Before and after images:
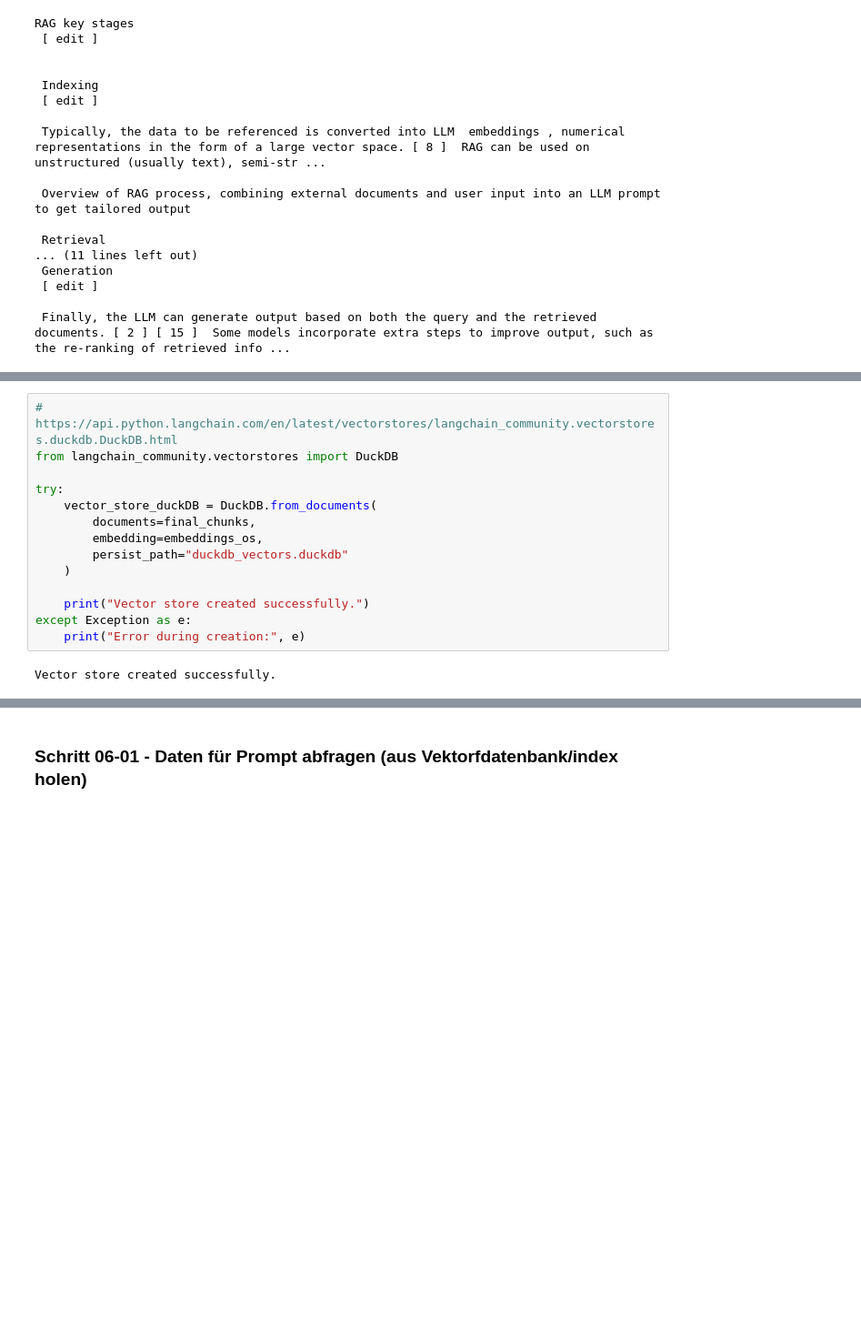
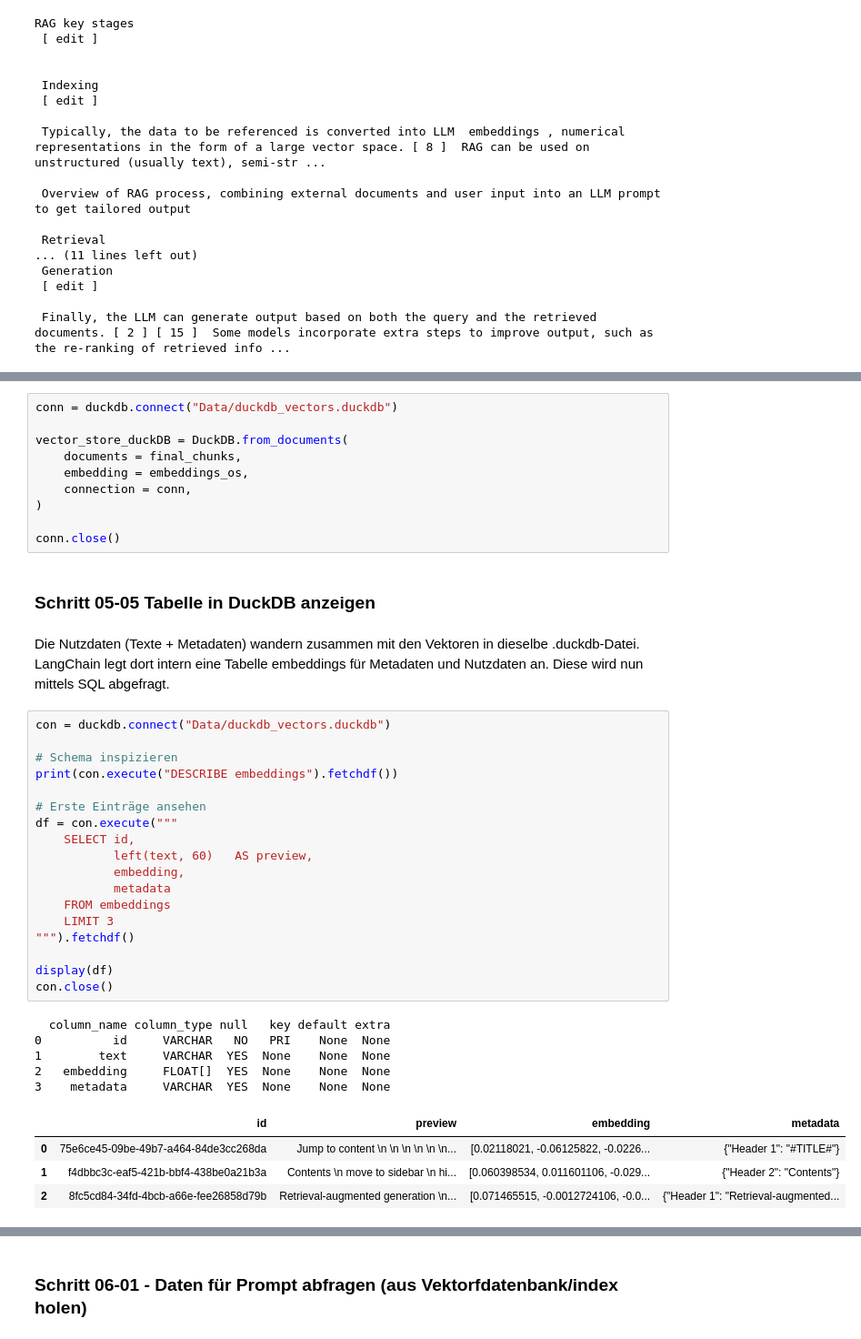
Before and after one commit to abuckenhofer/tdwi2025, a Jupyter notebook: src/WorkshopRAGPipeline.ipynb, the cells around one changed output, grey strips where cells are left out. Shown: that part at 91% size. Cells and saved outputs as stored; diff of their text form; blank space fills up the shorter version.

```diff
--- a/src/WorkshopRAGPipeline.ipynb
+++ b/src/WorkshopRAGPipeline.ipynb
@@ -576,17 +623,44 @@ Achtung: die Daten werden nicht lokal gespeichert (fehlende Funktionalität?)
 # %%
-# https://api.python.langchain.com/en/latest/vectorstores/langchain_community.vectorstores.duckdb.DuckDB.html
-from langchain_community.vectorstores import DuckDB
+conn = duckdb.connect("Data/duckdb_vectors.duckdb")
 
-try:
-    vector_store_duckDB = DuckDB.from_documents(
-        documents=final_chunks,
-        embedding=embeddings_os,
-        persist_path="duckdb_vectors.duckdb"
-    )
+vector_store_duckDB = DuckDB.from_documents(
+    documents = final_chunks,
+    embedding = embeddings_os,
+    connection = conn,
+)
 
-    print("Vector store created successfully.")
-except Exception as e:
-    print("Error during creation:", e)
+conn.close()
-# %% [output]
-Vector store created successfully.
+# %% [markdown]
+### Schritt 05-05 Tabelle in DuckDB anzeigen
+# %% [markdown]
+Die Nutzdaten (Texte + Metadaten) wandern zusammen mit den Vektoren in dieselbe .duckdb-Datei.
+LangChain legt dort intern eine Tabelle embeddings für Metadaten und Nutzdaten an. Diese wird nun mittels SQL abgefragt.
+# %%
+con = duckdb.connect("Data/duckdb_vectors.duckdb")
+
+# Schema inspizieren
+print(con.execute("DESCRIBE embeddings").fetchdf())
+
+# Erste Einträge ansehen
+df = con.execute("""
+    SELECT id,
+           left(text, 60)   AS preview,
+           embedding,
+           metadata
+    FROM embeddings
+    LIMIT 3
+""").fetchdf()
+
+display(df)
+con.close()
+# %% [output]
+  column_name column_type null   key default extra
+0          id     VARCHAR   NO   PRI    None  None
+1        text     VARCHAR  YES  None    None  None
+2   embedding     FLOAT[]  YES  None    None  None
+3    metadata     VARCHAR  YES  None    None  None
+|  | id | preview | embedding | metadata |
+| 0 | 75e6ce45-09be-49b7-a464-84de3cc268da | Jump to content \n \n \n \n \n \n... | [0.02118021, -0.06125822, -0.0226... | {"Header 1": "#TITLE#"} |
+| 1 | f4dbbc3c-eaf5-421b-bbf4-438be0a21b3a | Contents \n move to sidebar \n hi... | [0.060398534, 0.011601106, -0.029... | {"Header 2": "Contents"} |
+| 2 | 8fc5cd84-34fd-4bcb-a66e-fee26858d79b | Retrieval-augmented generation \n... | [0.071465515, -0.0012724106, -0.0... | {"Header 1": "Retrieval-augmented... |
 # %% [markdown]
```
Also changed, not shown: parts of 61 cells of this notebook.
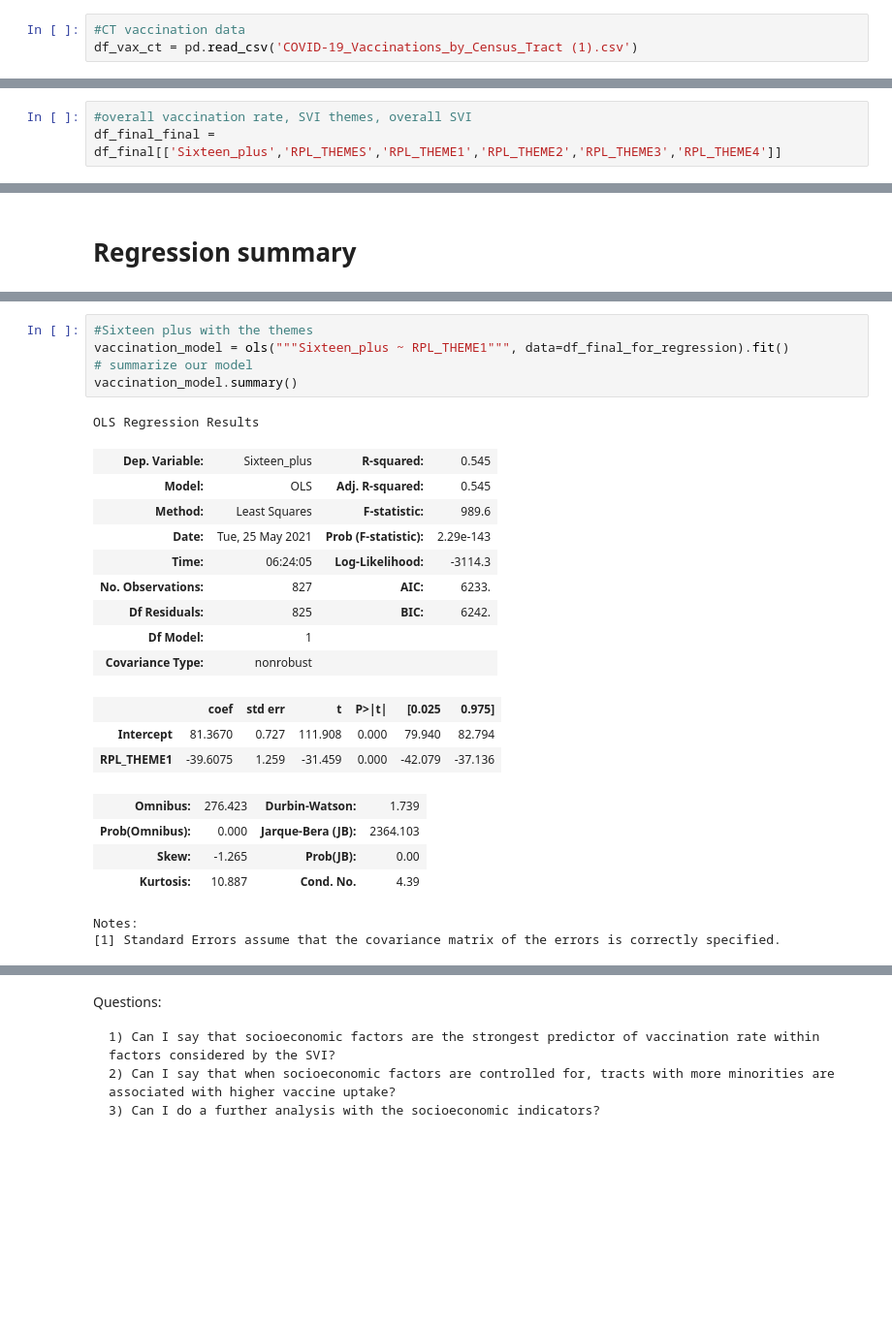
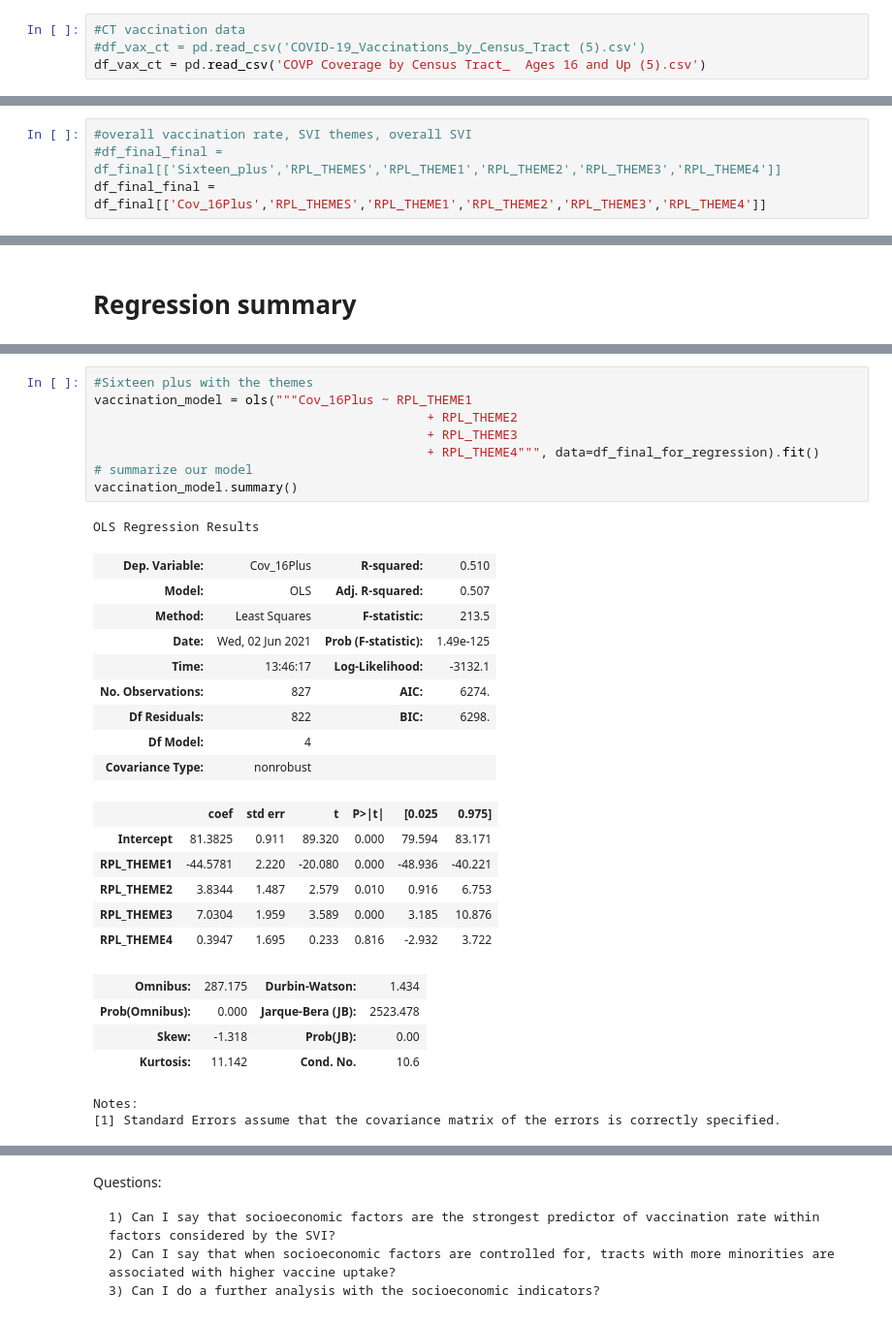
Before and after one commit to kpananjady/SVI_component_analysis, a Jupyter notebook: SVI characteristics .ipynb, the cells around one changed output, grey strips where cells are left out. Shown at 97% size. Drawn from its saved outputs; the diff is of its cells as text; blank space fills up the shorter version.

```diff
--- a/SVI characteristics .ipynb
+++ b/SVI characteristics .ipynb
@@ -40,6 +45,7 @@ df_ct_svi_themes = df_ct_svi[['FIPS','RPL_THEME1','RPL_THEME2','RPL_THEME3','RPL
 # %%
 #CT vaccination data
-df_vax_ct = pd.read_csv('COVID-19_Vaccinations_by_Census_Tract (1).csv')
+#df_vax_ct = pd.read_csv('COVID-19_Vaccinations_by_Census_Tract (5).csv')
+df_vax_ct = pd.read_csv('COVP Coverage by Census Tract_  Ages 16 and Up (5).csv')
 # %%
 #looks like we're missing a Census tract in the overall
 len(df_ct_svi_themes),len(df_vax_ct)
@@ -179,7 +206,8 @@ df_final_svi_not_suppressed_4[['Sixteen_plus','RPL_THEME4']].corr()
 # Variable isolation for regression analysis
 # %%
 #overall vaccination rate, SVI themes, overall SVI
-df_final_final = df_final[['Sixteen_plus','RPL_THEMES','RPL_THEME1','RPL_THEME2','RPL_THEME3','RPL_THEME4']]
+#df_final_final = df_final[['Sixteen_plus','RPL_THEMES','RPL_THEME1','RPL_THEME2','RPL_THEME3','RPL_THEME4']]
+df_final_final = df_final[['Cov_16Plus','RPL_THEMES','RPL_THEME1','RPL_THEME2','RPL_THEME3','RPL_THEME4']]
 # %%
 #checking that all datatypes are numbers
 df_final_final.dtypes
@@ -296,26 +326,32 @@ Notes:
 [1] Standard Errors assume that the covariance matrix of the errors is correctly specified.
 # %%
 #Sixteen plus with the themes
-vaccination_model = ols("""Sixteen_plus ~ RPL_THEME1""", data=df_final_for_regression).fit()
+vaccination_model = ols("""Cov_16Plus ~ RPL_THEME1
+                                            + RPL_THEME2
+                                            + RPL_THEME3
+                                            + RPL_THEME4""", data=df_final_for_regression).fit()
 # summarize our model
 vaccination_model.summary()
 # %% [output]
 OLS Regression Results
-| Dep. Variable: | Sixteen_plus | R-squared: | 0.545 |
-| Model: | OLS | Adj. R-squared: | 0.545 |
-| Method: | Least Squares | F-statistic: | 989.6 |
-| Date: | Tue, 25 May 2021 | Prob (F-statistic): | 2.29e-143 |
-| Time: | 06:24:05 | Log-Likelihood: | -3114.3 |
-| No. Observations: | 827 | AIC: | 6233. |
-| Df Residuals: | 825 | BIC: | 6242. |
-| Df Model: | 1 |  |  |
+| Dep. Variable: | Cov_16Plus | R-squared: | 0.510 |
+| Model: | OLS | Adj. R-squared: | 0.507 |
+| Method: | Least Squares | F-statistic: | 213.5 |
+| Date: | Wed, 02 Jun 2021 | Prob (F-statistic): | 1.49e-125 |
+| Time: | 13:46:17 | Log-Likelihood: | -3132.1 |
+| No. Observations: | 827 | AIC: | 6274. |
+| Df Residuals: | 822 | BIC: | 6298. |
+| Df Model: | 4 |  |  |
 | Covariance Type: | nonrobust |  |  |
 |  | coef | std err | t | P>|t| | [0.025 | 0.975] |
-| Intercept | 81.3670 | 0.727 | 111.908 | 0.000 | 79.940 | 82.794 |
-| RPL_THEME1 | -39.6075 | 1.259 | -31.459 | 0.000 | -42.079 | -37.136 |
+| Intercept | 81.3825 | 0.911 | 89.320 | 0.000 | 79.594 | 83.171 |
+| RPL_THEME1 | -44.5781 | 2.220 | -20.080 | 0.000 | -48.936 | -40.221 |
+| RPL_THEME2 | 3.8344 | 1.487 | 2.579 | 0.010 | 0.916 | 6.753 |
+| RPL_THEME3 | 7.0304 | 1.959 | 3.589 | 0.000 | 3.185 | 10.876 |
+| RPL_THEME4 | 0.3947 | 1.695 | 0.233 | 0.816 | -2.932 | 3.722 |
-| Omnibus: | 276.423 | Durbin-Watson: | 1.739 |
-| Prob(Omnibus): | 0.000 | Jarque-Bera (JB): | 2364.103 |
-| Skew: | -1.265 | Prob(JB): | 0.00 |
-| Kurtosis: | 10.887 | Cond. No. | 4.39 |
+| Omnibus: | 287.175 | Durbin-Watson: | 1.434 |
+| Prob(Omnibus): | 0.000 | Jarque-Bera (JB): | 2523.478 |
+| Skew: | -1.318 | Prob(JB): | 0.00 |
+| Kurtosis: | 11.142 | Cond. No. | 10.6 |
 Notes:
 [1] Standard Errors assume that the covariance matrix of the errors is correctly specified.
```
Also changed, not shown: parts of 28 cells of this notebook.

Activity.
Look over the data above and show each line that contains "output".

Your response.
Before and after one commit to abuckenhofer/tdwi2025, a Jupyter notebook: src/WorkshopRAGPipeline.ipynb, the cells around one changed output, grey strips where cells are left out. Shown: that part at 91% size. Cells and saved outputs as stored; diff of their text form; blank space fills up the shorter version.
-# %% [output]
+# %% [output]
Before and after one commit to kpananjady/SVI_component_analysis, a Jupyter notebook: SVI characteristics .ipynb, the cells around one changed output, grey strips where cells are left out. Shown at 97% size. Drawn from its saved outputs; the diff is of its cells as text; blank space fills up the shorter version.
 # %% [output]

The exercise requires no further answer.